5. Clinical immunology and osteoarticular diseases Therapeutic Unit, Hôpital Lapeyronie, Montpellier, France
*: equally contributing authors

This is an open access article distributed under the terms of the Creative Commons Attribution (CC BY-NC) license ( See for full terms and conditions.
Cosenza S, Toupet K, Maumus M, Luz-Crawford P, Blanc-Brude O, Jorgensen C, Noël D. Mesenchymal stem cells-derived exosomes are more immunosuppressive than microparticles in inflammatory arthritis. Theranostics 2018; 8(5):1399-1410. doi:10.7150/thno.21072. Available from

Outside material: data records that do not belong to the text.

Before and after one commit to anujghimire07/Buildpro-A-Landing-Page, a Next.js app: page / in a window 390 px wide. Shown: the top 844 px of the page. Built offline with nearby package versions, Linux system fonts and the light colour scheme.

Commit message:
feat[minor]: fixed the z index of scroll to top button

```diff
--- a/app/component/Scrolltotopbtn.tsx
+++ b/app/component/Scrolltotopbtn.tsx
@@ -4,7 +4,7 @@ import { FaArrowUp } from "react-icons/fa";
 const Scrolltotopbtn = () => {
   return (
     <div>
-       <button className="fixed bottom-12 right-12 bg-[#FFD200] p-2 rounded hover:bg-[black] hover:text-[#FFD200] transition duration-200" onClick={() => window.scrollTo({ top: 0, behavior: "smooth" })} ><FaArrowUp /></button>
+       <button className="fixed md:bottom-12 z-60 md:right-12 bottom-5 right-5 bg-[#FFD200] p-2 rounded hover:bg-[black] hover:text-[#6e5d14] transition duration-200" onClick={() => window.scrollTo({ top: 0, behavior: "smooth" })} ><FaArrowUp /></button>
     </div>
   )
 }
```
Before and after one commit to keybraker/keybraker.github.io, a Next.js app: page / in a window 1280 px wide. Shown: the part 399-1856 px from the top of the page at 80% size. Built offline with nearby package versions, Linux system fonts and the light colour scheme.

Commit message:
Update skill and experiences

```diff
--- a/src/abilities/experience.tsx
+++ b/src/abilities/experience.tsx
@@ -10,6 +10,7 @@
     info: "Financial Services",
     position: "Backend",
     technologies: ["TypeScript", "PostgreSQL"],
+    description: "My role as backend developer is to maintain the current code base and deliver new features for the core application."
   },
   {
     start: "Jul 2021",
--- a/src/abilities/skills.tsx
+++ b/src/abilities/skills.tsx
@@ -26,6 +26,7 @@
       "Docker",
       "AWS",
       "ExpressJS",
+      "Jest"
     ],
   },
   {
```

File import instruction


Graphic abstract

Objectives: Mesenchymal stem cells (MSCs) release extracellular vesicles (EVs) that display a therapeutic effect in inflammatory disease models. Although MSCs can prevent arthritis, the role of MSCs-derived EVs has never been reported in rheumatoid arthritis. This prompted us to compare the function of exosomes (Exos) and microparticles (MPs) isolated from MSCs and investigate their immunomodulatory function in arthritis.

Methods: MSCs-derived Exos and MPs were isolated by differential ultracentrifugation. Immunosuppressive effects of MPs or Exos were investigated on T and B lymphocytes in vitro and in the Delayed-Type Hypersensitivity (DTH) and Collagen-Induced Arthritis (CIA) models.

Results: Exos and MPs from MSCs inhibited T lymphocyte proliferation in a dose-dependent manner and decreased the percentage of CD4+ and CD8+ T cell subsets. Interestingly, Exos increased Treg cell populations while parental MSCs did not. Conversely, plasmablast differentiation was reduced to a similar extent by MSCs, Exos or MPs. IFN-γ priming of MSCs before vesicles isolation did not influence the immunomodulatory function of isolated Exos or MPs. In DTH, we observed a dose-dependent anti-inflammatory effect of MPs and Exos, while in the CIA model, Exos efficiently decreased clinical signs of inflammation. The beneficial effect of Exos was associated with fewer plasmablasts and more Breg-like cells in lymph nodes.

Conclusions: Both MSCs-derived MPs and Exos exerted an anti-inflammatory role on T and B lymphocytes independently of MSCs priming. However, Exos were more efficient in suppressing inflammation in vivo. Our work is the first demonstration of the therapeutic potential of MSCs-derived EVs in inflammatory arthritis.

Keywords: mesenchymal stem cells, extracellular vesicles, trophic factors, cell therapy, rheumatoid arthritis